___ Supplied material

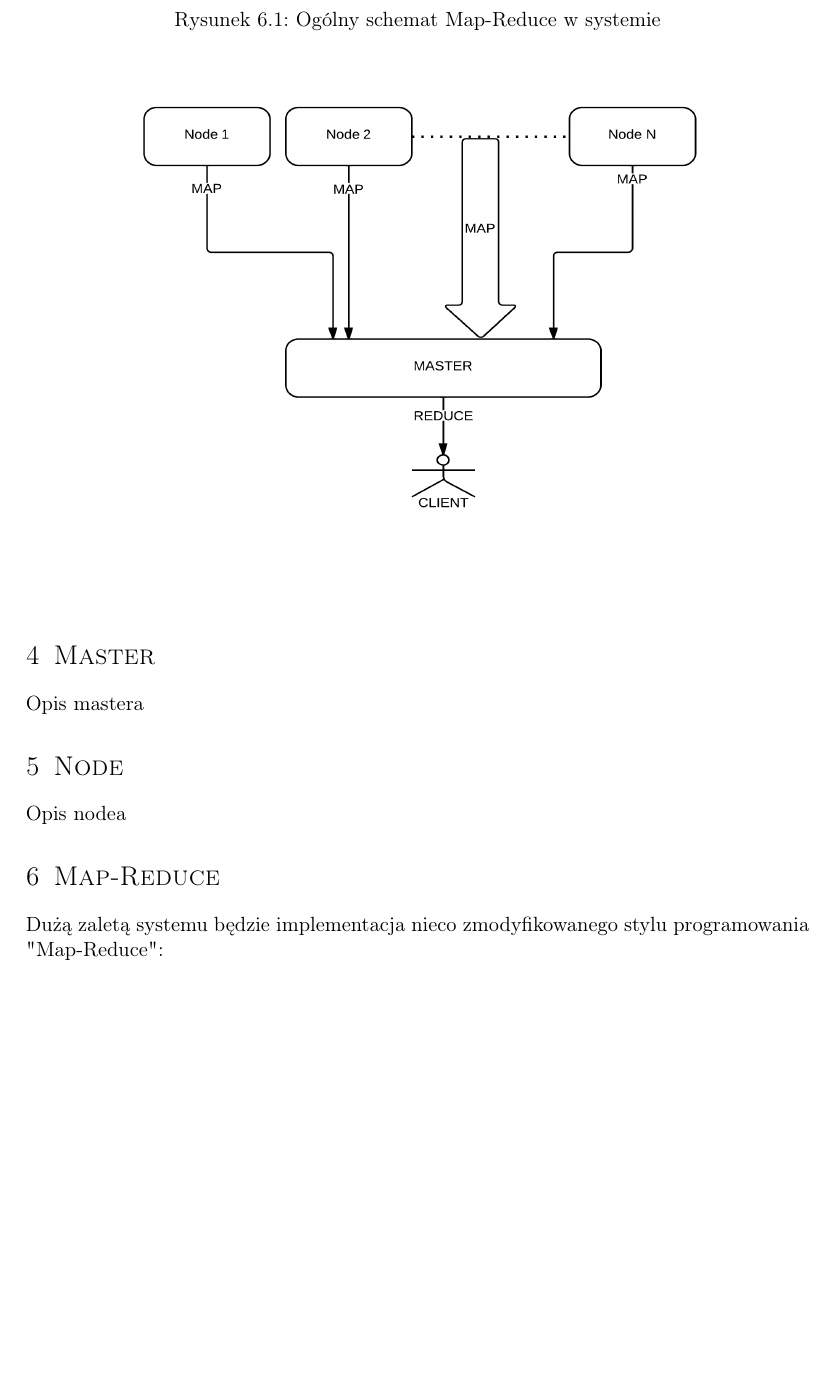
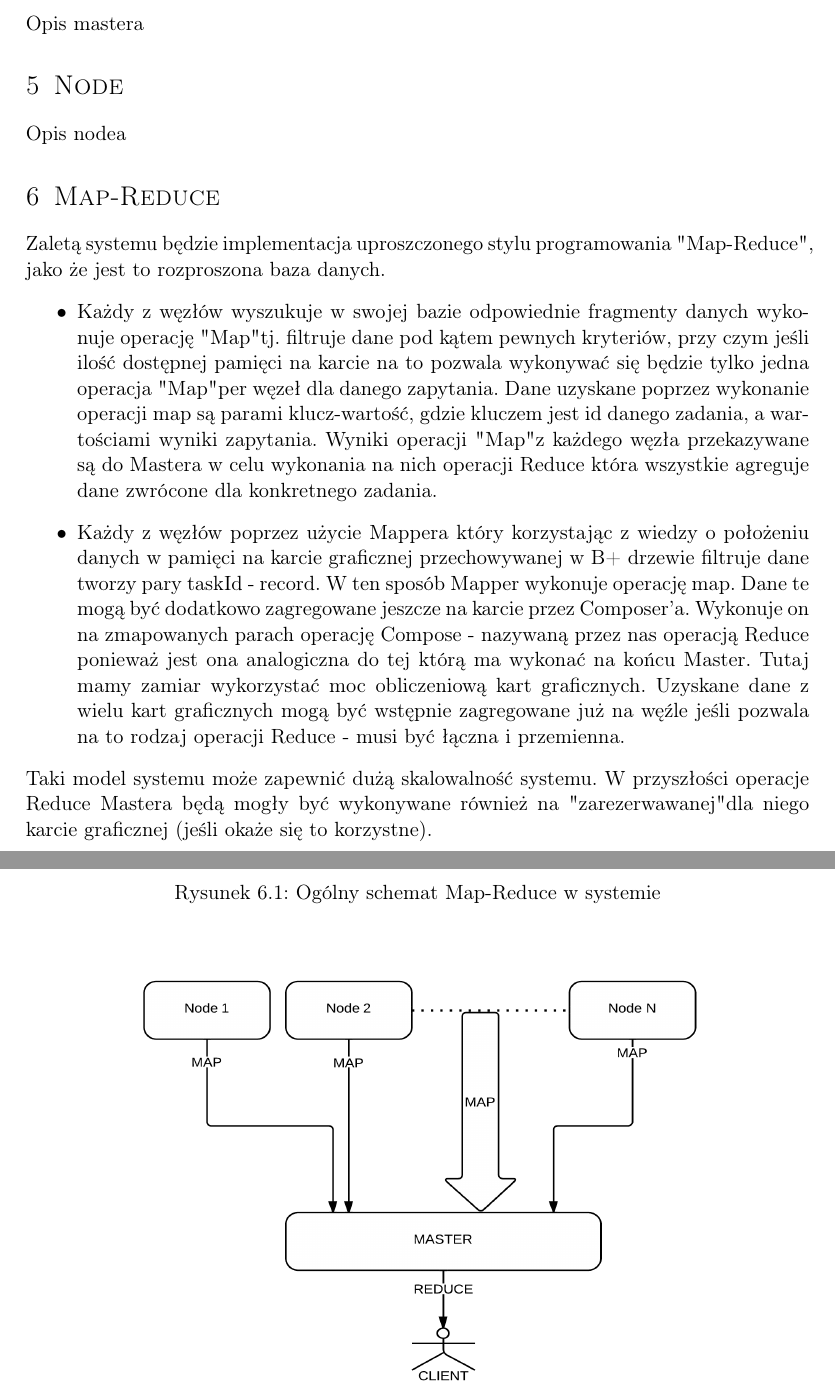
Before and after one commit to d-d-j/ddj_store, a LaTeX document (docs/FirstTechnicalDocumentation.tex): part of page 6 of 7 before the commit and two parts of pages 6 and 7 of 8 after it, the two joined at a grey line, cut so that both start at the same text, the shorter picture padded with empty space. Compiled offline with pdfLaTeX.

Commit message:
+ MapReduce description

```diff
--- a/docs/FirstTechnicalDocumentation.tex
+++ b/docs/FirstTechnicalDocumentation.tex
@@ -191,19 +191,32 @@ Opis mastera
 \section{Node}
 Opis nodea
 \section{Map-Reduce}
-Dużą zaletą systemu będzie implementacja nieco zmodyfikowanego stylu programowania "Map-Reduce": \\
+Zaletą systemu będzie implementacja uproszczonego stylu programowania "Map-Reduce", jako że jest to rozproszona baza danych.
+\begin{itemize}
+	\item Każdy z węzłów wyszukuje w swojej bazie odpowiednie fragmenty danych wykonuje operację "Map" tj. filtruje dane pod kątem pewnych
+		kryteriów, przy czym jeśli ilość dostępnej pamięci na karcie na to pozwala wykonywać się będzie tylko jedna operacja "Map" per węzeł dla danego zapytania.
+		Dane uzyskane poprzez wykonanie operacji map są parami klucz-wartość, gdzie kluczem jest id danego zadania, a wartościami wyniki zapytania. Wyniki
+		operacji "Map" z każdego węzła przekazywane są do Mastera w celu wykonania na nich operacji Reduce która wszystkie agreguje dane zwrócone dla konkretnego zadania.
 		\begin{figure}[t]
 			\begin{center}
 				\caption{Ogólny schemat Map-Reduce w systemie}
  				\makebox[\textwidth]{\includegraphics[width=0.9\textwidth, height=0.7\textwidth]{MapReduce}}
 			\end{center}
 		\end{figure}
-
+	\item Każdy z węzłów poprzez użycie Mappera który korzystając z wiedzy o położeniu danych w pamięci na karcie graficznej przechowywanej w B+ drzewie filtruje dane tworzy
+		pary taskId - record. W ten sposób Mapper wykonuje operację map. Dane te mogą być dodatkowo zagregowane jeszcze na karcie przez Composer'a. Wykonuje on na zmapowanych
+		parach operację Compose - nazywaną przez nas operacją Reduce ponieważ jest ona analogiczna do tej którą ma wykonać na końcu Master. Tutaj mamy zamiar wykorzystać
+		moc obliczeniową kart graficznych. Uzyskane dane z wielu kart graficznych mogą być wstępnie zagregowane już na węźle jeśli pozwala na to rodzaj operacji Reduce - musi być łączna i przemienna.
 		\begin{figure}[t]
 			\begin{center}
 				\caption{Schemat działania Map-Reduce w węźle}
 		 		\makebox[\textwidth]{\includegraphics[width=0.9\textwidth, height=0.7\textwidth]{MapReduce_Node}}
 			\end{center}
 		\end{figure}
+\end{itemize}
+Taki model systemu może zapewnić dużą skalowalność systemu. W przyszłości operacje Reduce Mastera będą mogły być wykonywane również na "zarezerwawanej" dla niego
+karcie graficznej (jeśli okaże się to korzystne).
+
+
 
 \end{document}
```
Lines whose indentation alone changed are shown as unchanged.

______

Everything above except the pictures needs to be reproduced exactly.

Before and after one commit to d-d-j/ddj_store, a LaTeX document (docs/FirstTechnicalDocumentation.tex): part of page 6 of 7 before the commit and two parts of pages 6 and 7 of 8 after it, the two joined at a grey line, cut so that both start at the same text, the shorter picture padded with empty space. Compiled offline with pdfLaTeX.

Commit message:
+ MapReduce description

```diff
--- a/docs/FirstTechnicalDocumentation.tex
+++ b/docs/FirstTechnicalDocumentation.tex
@@ -191,19 +191,32 @@ Opis mastera
 \section{Node}
 Opis nodea
 \section{Map-Reduce}
-Dużą zaletą systemu będzie implementacja nieco zmodyfikowanego stylu programowania "Map-Reduce": \\
+Zaletą systemu będzie implementacja uproszczonego stylu programowania "Map-Reduce", jako że jest to rozproszona baza danych.
+\begin{itemize}
+	\item Każdy z węzłów wyszukuje w swojej bazie odpowiednie fragmenty danych wykonuje operację "Map" tj. filtruje dane pod kątem pewnych
+		kryteriów, przy czym jeśli ilość dostępnej pamięci na karcie na to pozwala wykonywać się będzie tylko jedna operacja "Map" per węzeł dla danego zapytania.
+		Dane uzyskane poprzez wykonanie operacji map są parami klucz-wartość, gdzie kluczem jest id danego zadania, a wartościami wyniki zapytania. Wyniki
+		operacji "Map" z każdego węzła przekazywane są do Mastera w celu wykonania na nich operacji Reduce która wszystkie agreguje dane zwrócone dla konkretnego zadania.
 		\begin{figure}[t]
 			\begin{center}
 				\caption{Ogólny schemat Map-Reduce w systemie}
  				\makebox[\textwidth]{\includegraphics[width=0.9\textwidth, height=0.7\textwidth]{MapReduce}}
 			\end{center}
 		\end{figure}
-
+	\item Każdy z węzłów poprzez użycie Mappera który korzystając z wiedzy o położeniu danych w pamięci na karcie graficznej przechowywanej w B+ drzewie filtruje dane tworzy
+		pary taskId - record. W ten sposób Mapper wykonuje operację map. Dane te mogą być dodatkowo zagregowane jeszcze na karcie przez Composer'a. Wykonuje on na zmapowanych
+		parach operację Compose - nazywaną przez nas operacją Reduce ponieważ jest ona analogiczna do tej którą ma wykonać na końcu Master. Tutaj mamy zamiar wykorzystać
+		moc obliczeniową kart graficznych. Uzyskane dane z wielu kart graficznych mogą być wstępnie zagregowane już na węźle jeśli pozwala na to rodzaj operacji Reduce - musi być łączna i przemienna.
 		\begin{figure}[t]
 			\begin{center}
 				\caption{Schemat działania Map-Reduce w węźle}
 		 		\makebox[\textwidth]{\includegraphics[width=0.9\textwidth, height=0.7\textwidth]{MapReduce_Node}}
 			\end{center}
 		\end{figure}
+\end{itemize}
+Taki model systemu może zapewnić dużą skalowalność systemu. W przyszłości operacje Reduce Mastera będą mogły być wykonywane również na "zarezerwawanej" dla niego
+karcie graficznej (jeśli okaże się to korzystne).
+
+
 
 \end{document}
```
Lines whose indentation alone changed are shown as unchanged.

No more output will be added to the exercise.